RECORDED DATA
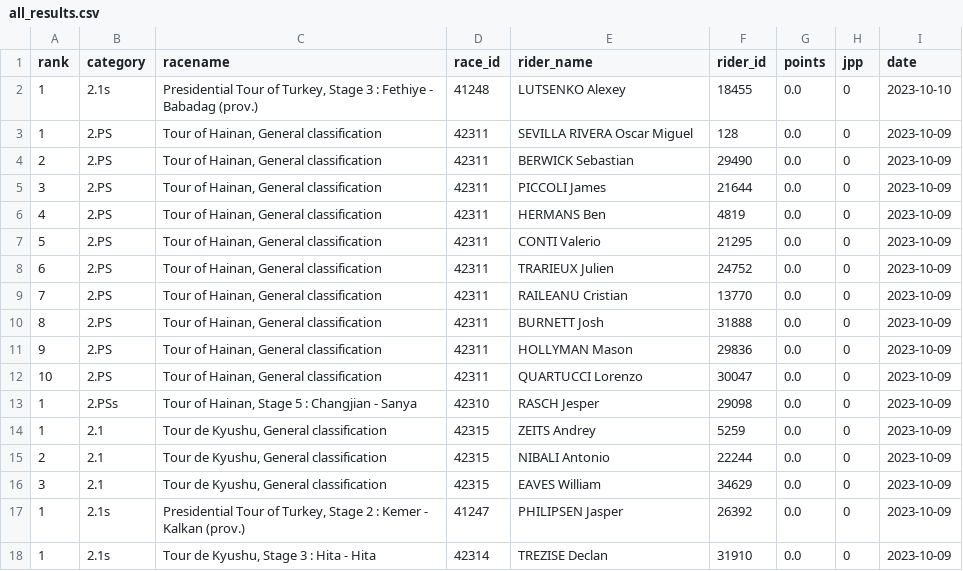
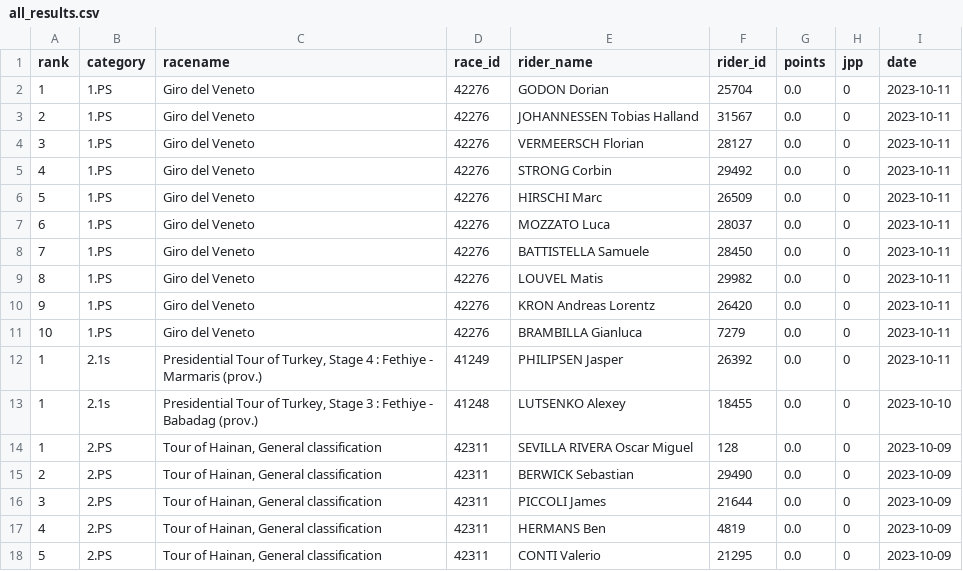
Before and after one commit to wijnandb/wielerspel2023, a CSV file: _data/all_results.csv, drawn as a sheet; only a part is shown; the shorter side is filled out with more unchanged rows; the diff names each change by its address in the sheet, - before the commit and + after, or states it on an @@ line.

Commit message:
New results at 2023-10-11T17:09:52

```diff
--- a/_data/all_results.csv
+++ b/_data/all_results.csv
+row 2: 1 | 1.PS | Giro del Veneto | 42276 | GODON Dorian | 25704 | 0.0 | 0 | 2023-10-11
+row 3: 2 | 1.PS | Giro del Veneto | 42276 | JOHANNESSEN Tobias Halland | 31567 | 0.0 | 0 | 2023-10-11
+row 4: 3 | 1.PS | Giro del Veneto | 42276 | VERMEERSCH Florian | 28127 | 0.0 | 0 | 2023-10-11
+row 5: 4 | 1.PS | Giro del Veneto | 42276 | STRONG Corbin | 29492 | 0.0 | 0 | 2023-10-11
+row 6: 5 | 1.PS | Giro del Veneto | 42276 | HIRSCHI Marc | 26509 | 0.0 | 0 | 2023-10-11
+row 7: 6 | 1.PS | Giro del Veneto | 42276 | MOZZATO Luca | 28037 | 0.0 | 0 | 2023-10-11
+row 8: 7 | 1.PS | Giro del Veneto | 42276 | BATTISTELLA Samuele | 28450 | 0.0 | 0 | 2023-10-11
+row 9: 8 | 1.PS | Giro del Veneto | 42276 | LOUVEL Matis | 29982 | 0.0 | 0 | 2023-10-11
+row 10: 9 | 1.PS | Giro del Veneto | 42276 | KRON Andreas Lorentz | 26420 | 0.0 | 0 | 2023-10-11
+row 11: 10 | 1.PS | Giro del Veneto | 42276 | BRAMBILLA Gianluca | 7279 | 0.0 | 0 | 2023-10-11
+row 12: 1 | 2.1s | Presidential Tour of Turkey, Stage 4 : Fethiye - Marmaris (prov.) | 41249 | PHILIPSEN Jasper | 26392 | 0.0 | 0 | 2023-10-11
```
Also changed, not shown: _data/latest_results.csv.
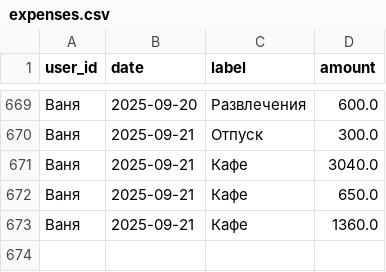
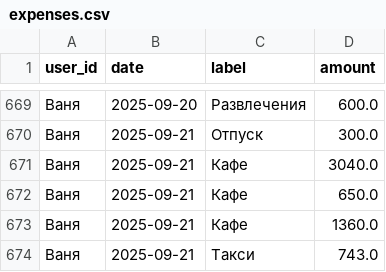
Before and after one commit to v0r0bi0v/Spending-Statistics, a CSV file: expenses.csv, drawn as a sheet; only a part is shown, gaps mark what is left out; the diff names each change by its address in the sheet, - before the commit and + after, or states it on an @@ line.

Commit message:
SPENDING AUTOCOMMIT 2025-09-21 15:18:34 UTC

```diff
--- a/expenses.csv
+++ b/expenses.csv
+row 674: Ваня | 2025-09-21 | Такси | 743.0
```
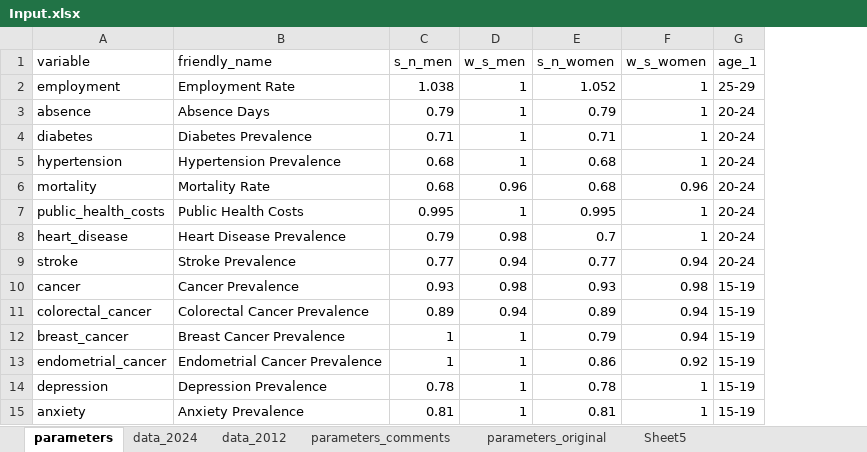
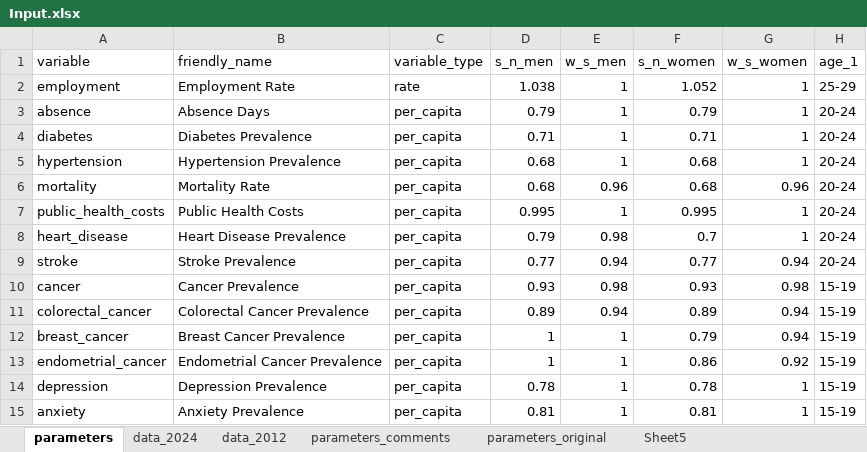
Before and after one commit to MateuszKrzakalaIBS/simulation2, an Excel workbook: Input.xlsx, sheet parameters, drawn as a sheet; only a part is shown; values as stored, in another font and other column widths than the file's, no borders; the diff names each change by its address in the sheet, - before the commit and + after, or states it on an @@ line.

```diff
--- a/Input.xlsx (sheet parameters)
+++ b/Input.xlsx (sheet parameters)
+column C (variable_type), rows 2-15: rate | per_capita | per_capita | per_capita | per_capita | per_capita | per_capita | per_capita | per_capita | per_capita | per_capita | per_capita | per_capita | per_capita
```
Also changed, not shown: sheet data_2024, DetailedOutput.xlsx, Output.xlsx, 27 other files.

WORK REQUEST
Without changing a word, restate the listing above; the pictures stay out.

RESPONSE
Before and after one commit to wijnandb/wielerspel2023, a CSV file: _data/all_results.csv, drawn as a sheet; only a part is shown; the shorter side is filled out with more unchanged rows; the diff names each change by its address in the sheet, - before the commit and + after, or states it on an @@ line.

Commit message:
New results at 2023-10-11T17:09:52

```diff
--- a/_data/all_results.csv
+++ b/_data/all_results.csv
+row 2: 1 | 1.PS | Giro del Veneto | 42276 | GODON Dorian | 25704 | 0.0 | 0 | 2023-10-11
+row 3: 2 | 1.PS | Giro del Veneto | 42276 | JOHANNESSEN Tobias Halland | 31567 | 0.0 | 0 | 2023-10-11
+row 4: 3 | 1.PS | Giro del Veneto | 42276 | VERMEERSCH Florian | 28127 | 0.0 | 0 | 2023-10-11
+row 5: 4 | 1.PS | Giro del Veneto | 42276 | STRONG Corbin | 29492 | 0.0 | 0 | 2023-10-11
+row 6: 5 | 1.PS | Giro del Veneto | 42276 | HIRSCHI Marc | 26509 | 0.0 | 0 | 2023-10-11
+row 7: 6 | 1.PS | Giro del Veneto | 42276 | MOZZATO Luca | 28037 | 0.0 | 0 | 2023-10-11
+row 8: 7 | 1.PS | Giro del Veneto | 42276 | BATTISTELLA Samuele | 28450 | 0.0 | 0 | 2023-10-11
+row 9: 8 | 1.PS | Giro del Veneto | 42276 | LOUVEL Matis | 29982 | 0.0 | 0 | 2023-10-11
+row 10: 9 | 1.PS | Giro del Veneto | 42276 | KRON Andreas Lorentz | 26420 | 0.0 | 0 | 2023-10-11
+row 11: 10 | 1.PS | Giro del Veneto | 42276 | BRAMBILLA Gianluca | 7279 | 0.0 | 0 | 2023-10-11
+row 12: 1 | 2.1s | Presidential Tour of Turkey, Stage 4 : Fethiye - Marmaris (prov.) | 41249 | PHILIPSEN Jasper | 26392 | 0.0 | 0 | 2023-10-11
```
Also changed, not shown: _data/latest_results.csv.
Before and after one commit to v0r0bi0v/Spending-Statistics, a CSV file: expenses.csv, drawn as a sheet; only a part is shown, gaps mark what is left out; the diff names each change by its address in the sheet, - before the commit and + after, or states it on an @@ line.

Commit message:
SPENDING AUTOCOMMIT 2025-09-21 15:18:34 UTC

```diff
--- a/expenses.csv
+++ b/expenses.csv
+row 674: Ваня | 2025-09-21 | Такси | 743.0
```
Before and after one commit to MateuszKrzakalaIBS/simulation2, an Excel workbook: Input.xlsx, sheet parameters, drawn as a sheet; only a part is shown; values as stored, in another font and other column widths than the file's, no borders; the diff names each change by its address in the sheet, - before the commit and + after, or states it on an @@ line.

```diff
--- a/Input.xlsx (sheet parameters)
+++ b/Input.xlsx (sheet parameters)
+column C (variable_type), rows 2-15: rate | per_capita | per_capita | per_capita | per_capita | per_capita | per_capita | per_capita | per_capita | per_capita | per_capita | per_capita | per_capita | per_capita
```
Also changed, not shown: sheet data_2024, DetailedOutput.xlsx, Output.xlsx, 27 other files.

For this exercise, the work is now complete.